Manx Litfest: Literature festival a 'great platform'
Authors from across the British Isles have described the first Isle of Man literature festival as a "great platform for writers and poets".
Thousands of people attended the four-day Manx Litfest, which incorporated a variety of talks from authors, poets and publishers.
Brighton-based author Neil Ansell said: "It was a fantastically organised event and a pleasure to be involved in."
Workshops, book launches and signings were also held throughout the festival.
Mr Ansell, who wrote Deep Country: Five Years in the Welsh Hills, after living for five years on his own, with no electricity, gas or water, continued: "The Isle of Man is a wonderful place with so much to celebrate.
"I have met some incredibly inspiring people at the festival."
Author and photographer Sarah Crowe was on the island at the start of a year-long journey.
The former university lecturer has sold her house, bought a camper van and plans to travel around the British Isles to find the "wild" places.
She said: "It has been an absolute pleasure to visit the Isle of Man and take part in the festival. If I can find more places like this it will be a great adventure."
Liverpool-born author Keith Salmon has self-published a book on his experiences as a Liverpool supporter, including his first hand experience of the Hillsborough disaster.
The writer, who now lives in Onchan said: "It's great for the island. It would have been nice to have a few more faces at some of the free talks, but I am sure it will grow over time. It is a real platform for writers and poets."
Local author, John Quirk came up with the the idea to hold a festival in 2010, after watching a talk by local crime writer Chris Ewan.
He said: "We are so proud of what has been achieved. It has been a steep learning curve.
Mr Quirk said the team will sit down for a debrief before working out how the festival can be improved for 2013.
Around 20 authors and poets from all over the British Isles took part.

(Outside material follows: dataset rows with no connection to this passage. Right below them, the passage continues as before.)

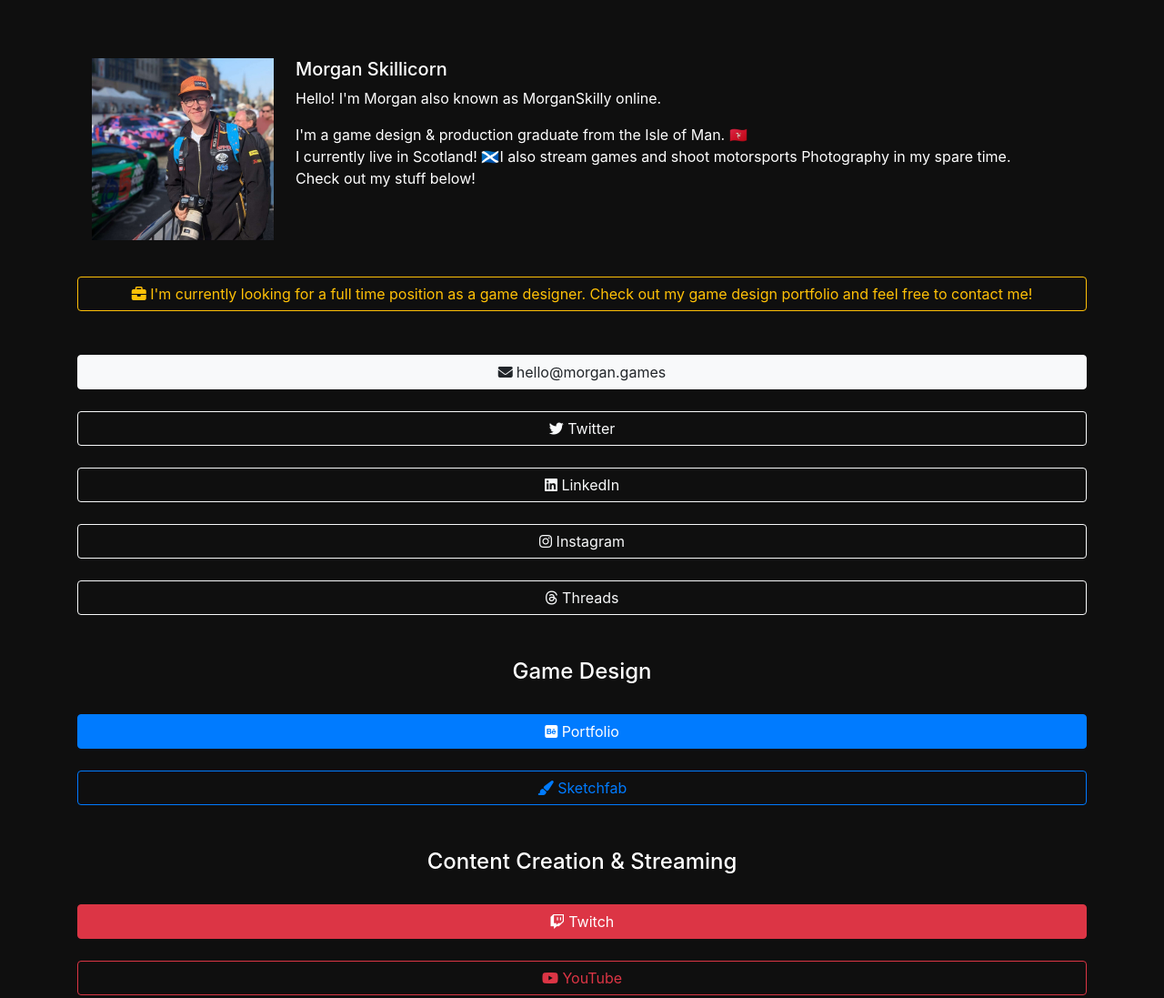
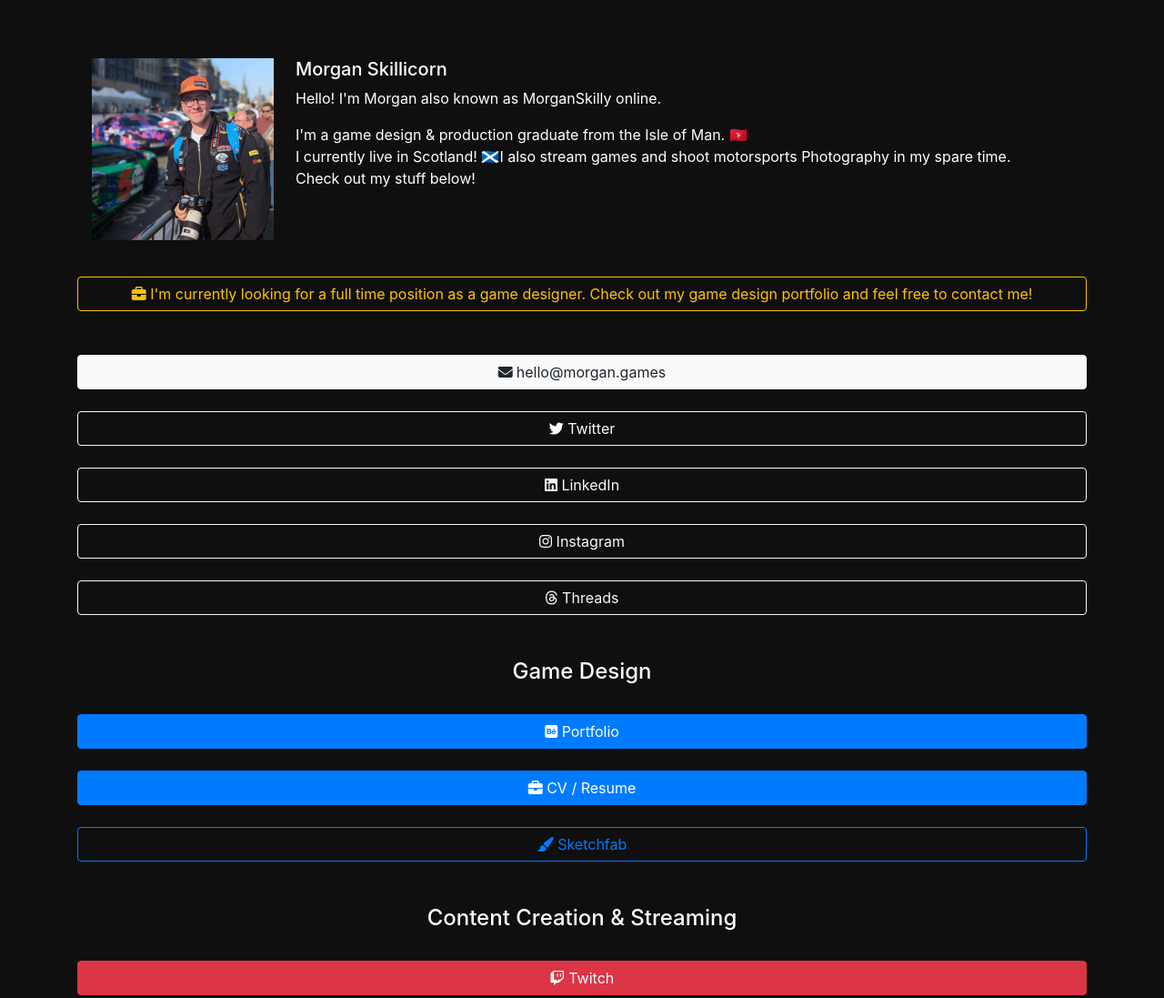
Before and after one commit to MorganSkilly/MorganSkilly.github.io, a plain HTML site: page index.html in a window 1280 px wide. Shown: the top 1097 px of the page at 91% size. Drawn offline with nearby package versions, Linux system fonts and the light colour scheme.

Commit message:
Update index.html

```diff
--- a/index.html
+++ b/index.html
@@ -45,6 +45,8 @@
         <br>
         <a href="https://portfolio.morgan.games/" class="btn btn-primary btn-block" role="button" target="_blank"><i class="fa-brands fa-square-behance"></i>&nbsp;Portfolio</a>
         <br>
+        <a href="https://cv.morgan.games/" class="btn btn-primary btn-block" role="button" target="_blank"><i class="fa-solid fa-briefcase"></i>&nbsp;CV / Resume</a>
+        <br>
         <a href="https://sketchfab.com/CaptainMorgan" class="btn btn-outline-primary btn-block" role="button" target="_blank"><i class="fa-solid fa-paintbrush"></i>&nbsp;Sketchfab</a>
         <br><br>
         <h4>Content Creation & Streaming</h4>
```
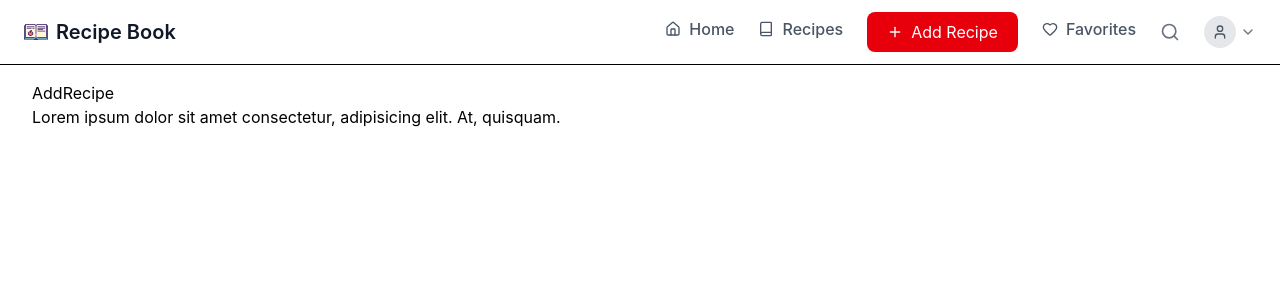
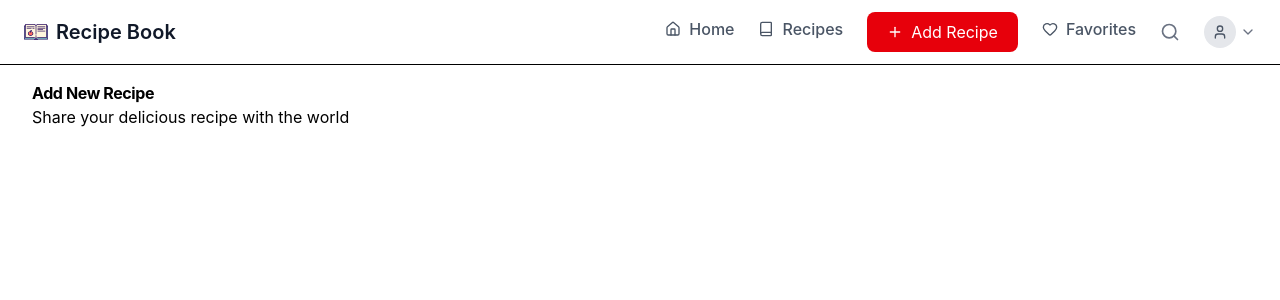
Before and after one commit to SrunTechsean/Interactive-Recipe-Book, a React (Vite) app: page /add in a window 1280 px wide. Shown: the top 300 px of the page. Built offline with nearby package versions, Linux system fonts and the light colour scheme.

Commit message:
feat: add title

```diff
--- a/src/pages/AddRecipe.jsx
+++ b/src/pages/AddRecipe.jsx
@@ -1,10 +1,10 @@
 export default function AddRecipe() {
-  return (
-    <section>
-      <h1>AddRecipe</h1>
-      <p>
-        Lorem ipsum dolor sit amet consectetur, adipisicing elit. At, quisquam.
-      </p>
-    </section>
-  );
+	return (
+		<section className="min-w-3x1 mx-auto space-y-6">
+			<h1 className="text-3x1 my-0 font-bold tracking-tight">Add New Recipe</h1>
+			<p className="muted-foreground my-b-2">
+				Share your delicious recipe with the world
+			</p>
+		</section>
+	);
 }
```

Among those visiting the island were the ex-BBC war correspondent Martin Bell, Tolkien scholar Colin Duriez and literary agent Peter Cox.
The event was funded through a £5,000 grant from the Manx Lottery Trust, as well as support by the Manx Heritage Foundation and the Isle of Man Arts Council.